A friend recently posed the question “How do you show grace and still hold someone accountable for their sins? And is it possible to do both?”
It’s not an easy answer to give. If we say we will give someone grace then there the misunderstanding that we are giving the transgressor carte blanche to make as many mistakes as they want to make. On the other hand, if we hold someone accountable there is the idea of dragging someone across hot coals and cut glass to make them penitent of their behavior.
I believe Scripture speaks of giving the wrong doer both. As a new believer I felt such shame, sorrow, and regret for my actions prior to my accepting Christ. I felt like I had to “earn” His grace and show that I was changed, that I was worthy of the grace and forgiveness He had given to me. Boy, was I wrong.
I started to study the verses commonly called the Romans Road which took me to verses like Romans 3:23, for all have sinned and fall short of the glory of God, and Romans 3:10 which says As it is written: “There is no one righteous, not even one; so in otherwords, there was nothing I was going to do that was going to make God love me more, or prove that deserved the grace I received. That was the point — Ephesians 2:8-9 says so, For it is by grace you have been saved, through faith—and this is not from yourselves, it is the gift of God— not by works, so that no one can boast.
As to accountability– that is a tricky one to handle well when dealing with someone who has sinned. We have a tendency to want to pass judgment over their actions, declaring often “I wouldn’t do that.” Well, maybe you wouldn’t, but I am sure there is something you would do that the other person wouldn’t do — it doesn’t make your sin any cleaner than than theirs– just different.
I am reminded of the best example of accountable grace from one of my favorite stories in the Gospels. John 8 shows Jesus holding the woman caught in adultery accountable to her sin, but He also offers her grace. He agrees with the Pharisees that the punishment for adultery is to be stoned, but He turns the Law on it’s ear when He says, “Let him who is without sin cast the first stone.” When each person leaves, Jesus turns to her and says, “Where are your accusers? Has no one condemned you?” She tells Him that they have left. Jesus responds with one of the most grace filled commands, “Then neither do I condemn you,” Jesus declared. “Go now and leave your life of sin.” He doesn’t say her behavior was acceptable, but He also doesn’t make her earn the grace He offers.
We are not called to judge– but we do– all too often. However, calling someone out for their behavior is not judging either. It is the reality of holding our brothers and sisters in Christ to the higher standard set by Christ Himself. We need to encourage our brothers and sisters to be honest with God about our failings so we can grow in Christ-likeness while at the same time not dragging each other over the hot coals.
Jesus died “once for all” for our sins.

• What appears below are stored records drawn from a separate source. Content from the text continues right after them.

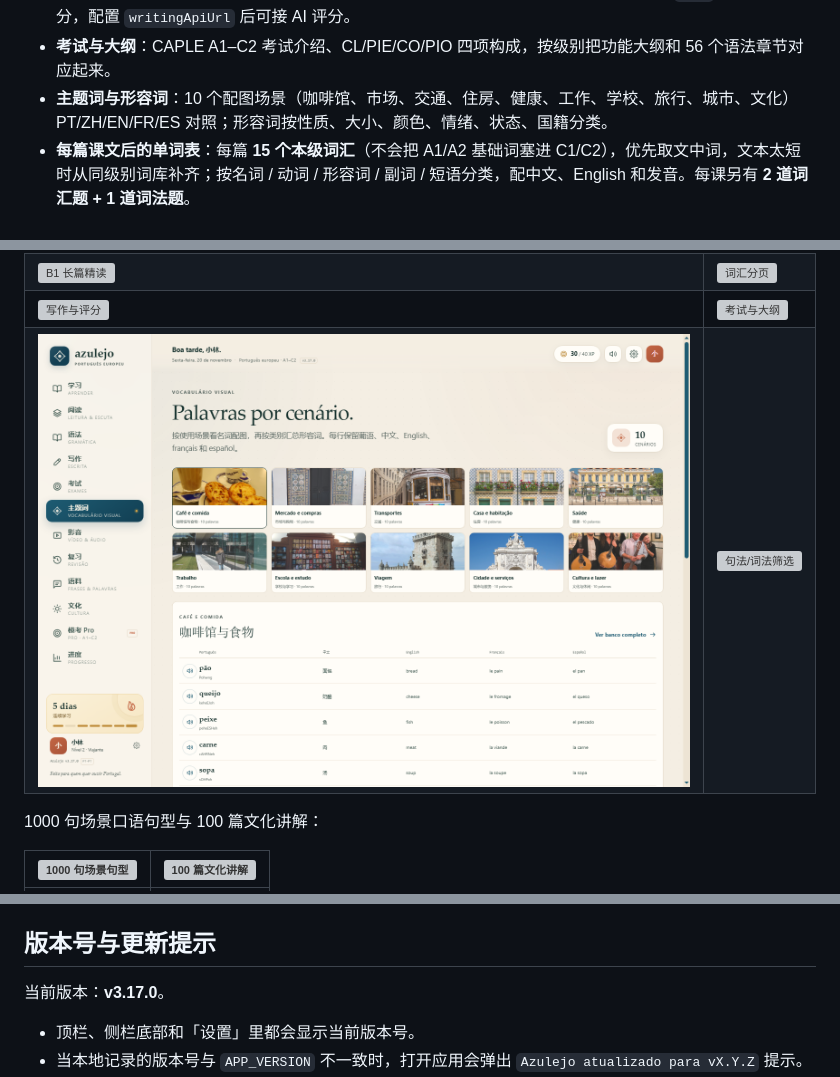
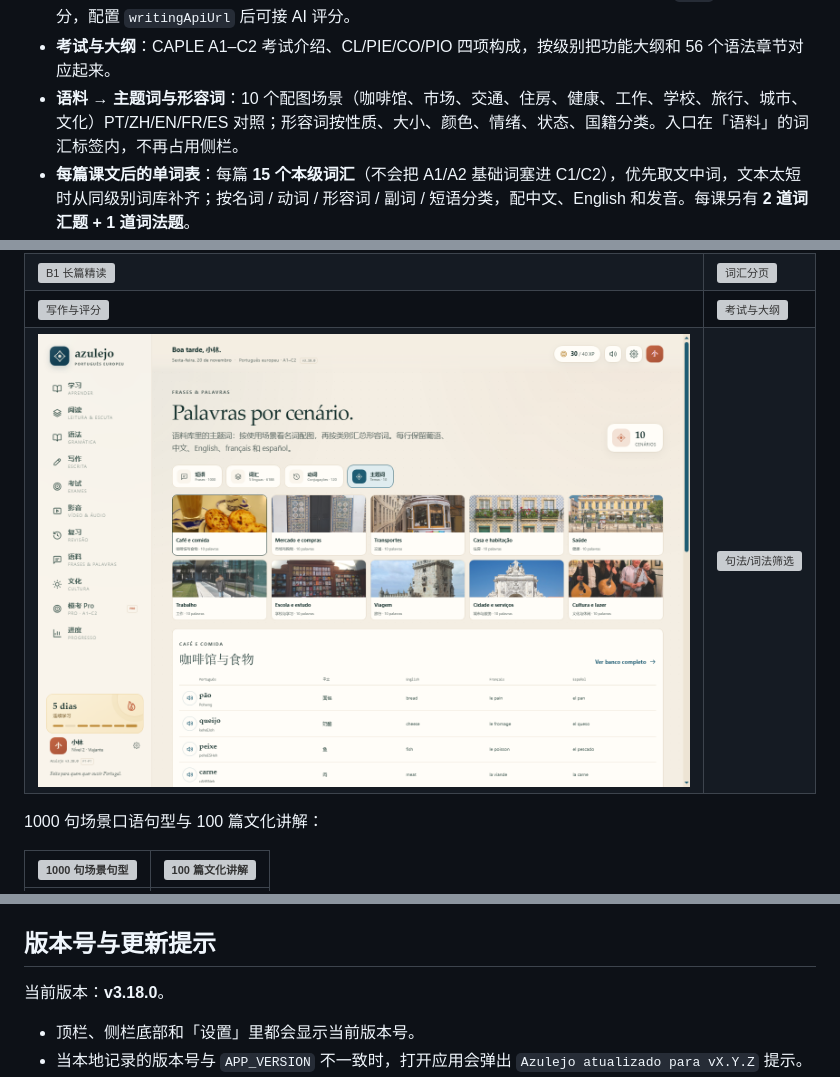
Before and after one commit to beango2025/azulejo, a Markdown page: README.md, 3 parts joined by grey strips. Rendered like a GitHub page; pictures changed too: screenshots/themes.png; grey boxes are pictures that could not be loaded.

```diff
--- a/README.md
+++ b/README.md
@@ -62,7 +62,7 @@ PT-PT 外部资源入口：
 - **独立语法库（句法 + 词法）+ 课文内讲解 + 每课练习 + 记忆钩子**：56 个语法章节，A1–C2 筛选、句法/词法切换、搜索、葡语例句配中文、英文解释、章节练习和上下章导航。词法覆盖名词、冠词、形容词、副词、动词变位组、时态体、代词、介词、连词、数量词、指小词、构词法、话语小词和复合词；每篇阅读后有「Gramática no texto」并链接对应章节，语法页另配 12 条记忆法。
 - **Escrita 写作**：A1–C2 每级 50 道原创写作题（共 300 题），随机抽题，支持粘贴或上传 `.txt`，本地四维评分，配置 `writingApiUrl` 后可接 AI 评分。
 - **考试与大纲**：CAPLE A1–C2 考试介绍、CL/PIE/CO/PIO 四项构成，按级别把功能大纲和 56 个语法章节对应起来。
-- **主题词与形容词**：10 个配图场景（咖啡馆、市场、交通、住房、健康、工作、学校、旅行、城市、文化）PT/ZH/EN/FR/ES 对照；形容词按性质、大小、颜色、情绪、状态、国籍分类。
+- **语料 → 主题词与形容词**：10 个配图场景（咖啡馆、市场、交通、住房、健康、工作、学校、旅行、城市、文化）PT/ZH/EN/FR/ES 对照；形容词按性质、大小、颜色、情绪、状态、国籍分类。入口在「语料」的词汇标签内，不再占用侧栏。
 - **每篇课文后的单词表**：每篇 **15 个本级词汇**（不会把 A1/A2 基础词塞进 C1/C2），优先取文中词，文本太短时从同级别词库补齐；按名词 / 动词 / 形容词 / 副词 / 短语分类，配中文、English 和发音。每课另有 **2 道词汇题 + 1 道词法题**。
 - **Azulejo Pro / 分级模考**：60 套完整模拟考试，A1–C2 每级 10 套。**按级别单独购买**：买 A2 只解锁 A2 的 10 套，不捆绑其他级别。每套覆盖阅读、听力、写作、口语，带计时、成绩报告和错题解释。
 - **销售与运营配置**：`js/config.js` 填支付链接/联系方式；`tools/make-license.mjs` 生成签名许可证；内置本地事件埋点，可接分析端点。
@@ -161,7 +161,7 @@ Node.js 仅用于启动静态服务器，应用本身没有构建步骤、没有
 
 ## 版本号与更新提示
 
-当前版本：**v3.17.0**。
+当前版本：**v3.18.0**。
 
 - 顶栏、侧栏底部和「设置」里都会显示当前版本号。
 - 当本地记录的版本号与 `APP_VERSION` 不一致时，打开应用会弹出 `Azulejo atualizado para vX.Y.Z` 提示。
```
Also changed, not shown: CHANGELOG.md (+7 -0 lines), 5 other files.
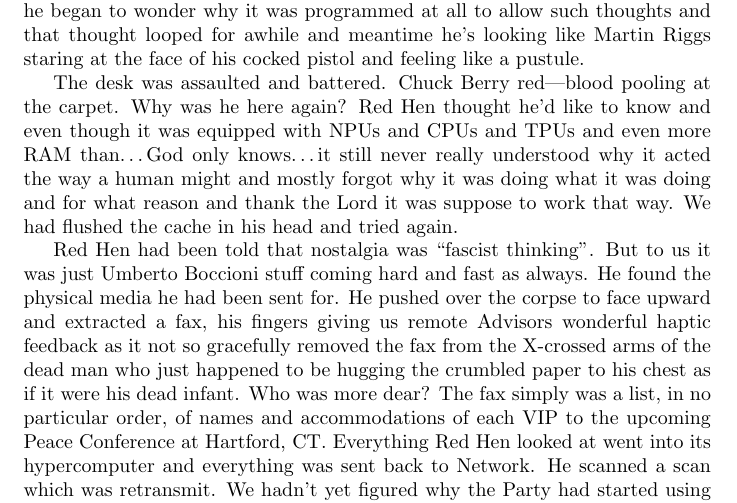
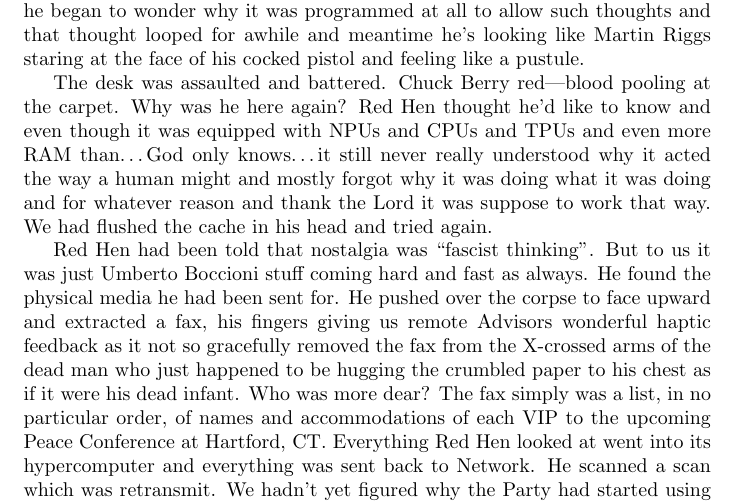
Before and after one commit to rjpcasalino/startLaTeX, a LaTeX document (redhen.tex): part of page 3 of 8, cut so that both start at the same text. Compiled offline with pdfLaTeX.

```diff
--- a/redhen.tex
+++ b/redhen.tex
@@ -26,7 +26,7 @@
 
 Red Hen looked down at the desk contemplating that had it been armed he'd have unloaded a few rounds into his own head but he knew it was pointless and he began to wonder why it was programmed at all to allow such thoughts and that thought looped for awhile and meantime he's looking like Martin Riggs staring at the face of his cocked pistol and feeling like a pustule.
 
-The desk was assaulted and battered. Chuck Berry red---blood pooling at the carpet. Why was he here again? Red Hen thought he'd like to know and even though it was equipped with NPUs and CPUs and TPUs and even more RAM than\dots God only knows\dots it still never really understood why it acted the way a human might and mostly forgot why it was doing what it was doing and for what reason and thank the Lord it was suppose to work that way. We had flushed the cache in his head and tried again.
+The desk was assaulted and battered. Chuck Berry red---blood pooling at the carpet. Why was he here again? Red Hen thought he'd like to know and even though it was equipped with NPUs and CPUs and TPUs and even more RAM than\dots God only knows\dots it still never really understood why it acted the way a human might and mostly forgot why it was doing what it was doing and for whatever reason and thank the Lord it was suppose to work that way. We had flushed the cache in his head and tried again.
 
 Red Hen had been told that nostalgia was ``fascist thinking''. But to us it was just Umberto Boccioni stuff coming hard and fast as always. He found the physical media he had been sent for. He pushed over the corpse to face upward and extracted a fax, his fingers giving us remote Advisors wonderful haptic feedback as it not so gracefully removed the fax from the X-crossed arms of the dead man who just happened to be hugging the crumbled paper to his chest as if it were his dead infant. Who was more dear? The fax simply was a list, in no particular order, of names and accommodations of each VIP to the upcoming Peace Conference at Hartford, CT. Everything Red Hen looked at went into its hypercomputer and everything was sent back to Network. He scanned a scan which was retransmit. We hadn't yet figured why the Party had started using fax machines but Langley was guessing something something audio-frequency tones?
 
```
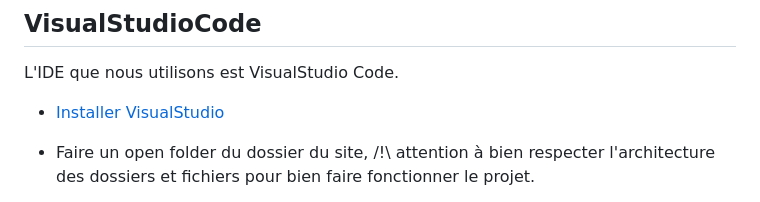
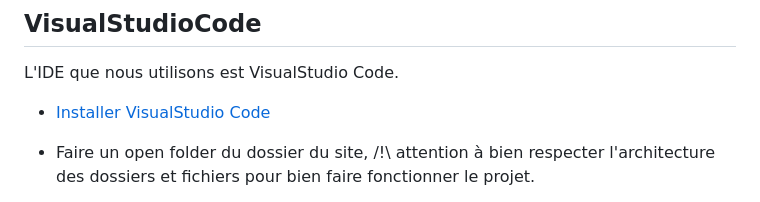
Before and after one commit to Ynshmd/Stroke-Finance, a Markdown page: README.md, the part around the change. Rendered like a GitHub page.

```diff
--- a/README.md
+++ b/README.md
@@ -57,7 +57,7 @@ Une fois toute les installations et configurations effectuées nous allons execu
 
 L'IDE que nous utilisons est VisualStudio Code.
 
-- [Installer VisualStudio](https://code.visualstudio.com/download)
+- [Installer VisualStudio Code](https://code.visualstudio.com/download)
 
 - Faire un open folder du dossier du site, /!\ attention à bien respecter l'architecture des dossiers et fichiers pour bien faire fonctionner le projet.
 - Par exemple dans un dossier appelé dans notre cas "YDAYS2", dans ce dossier il doit y avoir un dossier "site", dans le dossier "site", il doit y avoir un fichier "app.py" et un dossier appelé "templates". Dans le dossier "templates", il doit y avoir tous les fichiers pythons, html,php, csv.
```
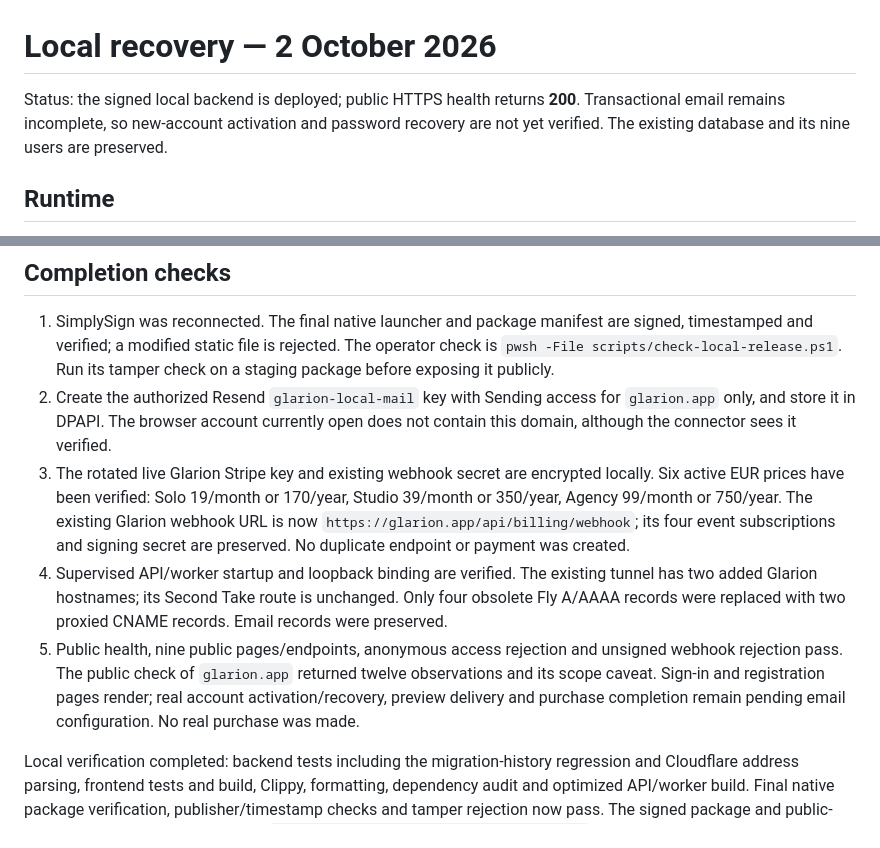
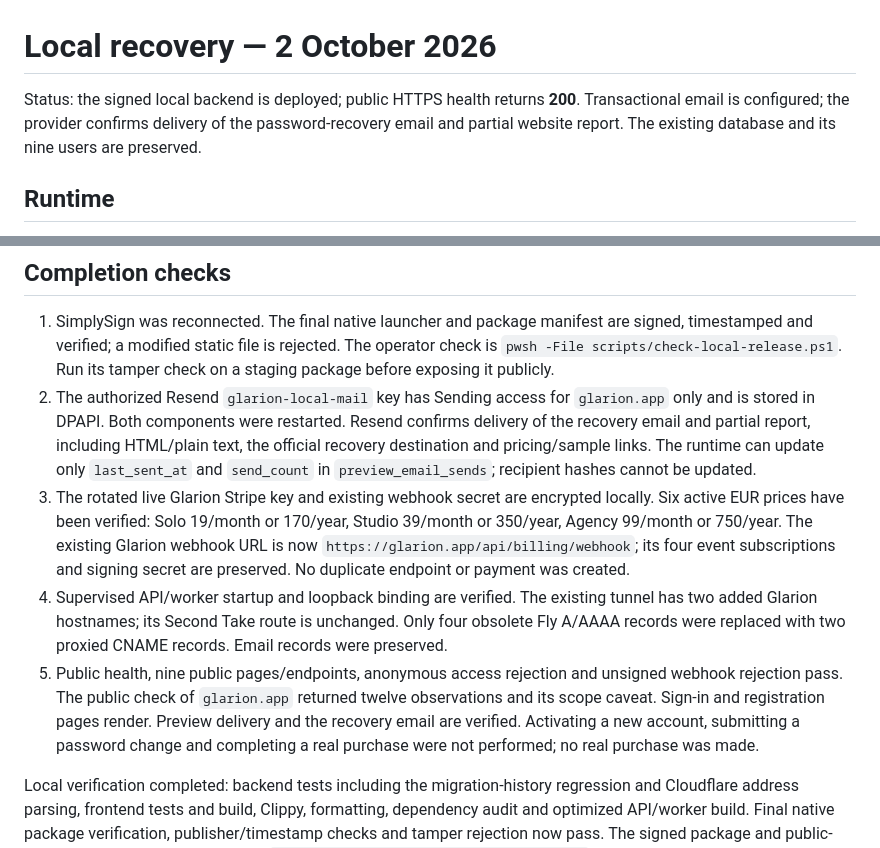
Before and after one commit to AurelioAvila/glarion, a Markdown page: docs/LOCAL-RECOVERY.md, 2 parts joined by grey strips. Rendered like a GitHub page.

Commit message:
Verify restored transactional email delivery

```diff
--- a/docs/LOCAL-RECOVERY.md
+++ b/docs/LOCAL-RECOVERY.md
@@ -1,8 +1,9 @@
 # Local recovery — 2 October 2026
 
 Status: the signed local backend is deployed; public HTTPS health returns **200**.
-Transactional email remains incomplete, so new-account activation and password
-recovery are not yet verified. The existing database and its nine users are preserved.
+Transactional email is configured; the provider confirms delivery of the
+password-recovery email and partial website report. The existing database and
+its nine users are preserved.
 
 ## Runtime
 
@@ -51,9 +52,12 @@ logon trigger and a one-minute restart interval, under the limited operator user
    are signed, timestamped and verified; a modified static file is rejected.
    The operator check is `pwsh -File scripts/check-local-release.ps1`. Run its
    tamper check on a staging package before exposing it publicly.
-2. Create the authorized Resend `glarion-local-mail` key with Sending access for
-   `glarion.app` only, and store it in DPAPI. The browser account currently
-   open does not contain this domain, although the connector sees it verified.
+2. The authorized Resend `glarion-local-mail` key has Sending access for
+   `glarion.app` only and is stored in DPAPI. Both components were restarted.
+   Resend confirms delivery of the recovery email and partial report, including
+   HTML/plain text, the official recovery destination and pricing/sample links.
+   The runtime can update only `last_sent_at` and `send_count` in
+   `preview_email_sends`; recipient hashes cannot be updated.
 3. The rotated live Glarion Stripe key and existing webhook secret are encrypted
    locally. Six active EUR prices have been verified: Solo 19/month or 170/year,
    Studio 39/month or 350/year, Agency 99/month or 750/year. The existing
@@ -67,8 +71,9 @@ logon trigger and a one-minute restart interval, under the limited operator user
 5. Public health, nine public pages/endpoints, anonymous access rejection and
    unsigned webhook rejection pass. The public check of `glarion.app` returned
    twelve observations and its scope caveat. Sign-in and registration pages
-   render; real account activation/recovery, preview delivery and purchase
-   completion remain pending email configuration. No real purchase was made.
+   render. Preview delivery and the recovery email are verified. Activating a
+   new account, submitting a password change and completing a real purchase
+   were not performed; no real purchase was made.
 
 Local verification completed: backend tests including the migration-history
 regression and Cloudflare address parsing, frontend tests and build, Clippy,
```
Also changed, not shown: 1 other file.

We don’t need to “nail” each other for our sins.
Grace, grace, God’s grace,
Grace that will pardon and cleanse within;
Grace, grace, God’s grace,
Grace that is greater than all our sin.
Grace Greater than Our Sin lyrics by Julia H. Johnston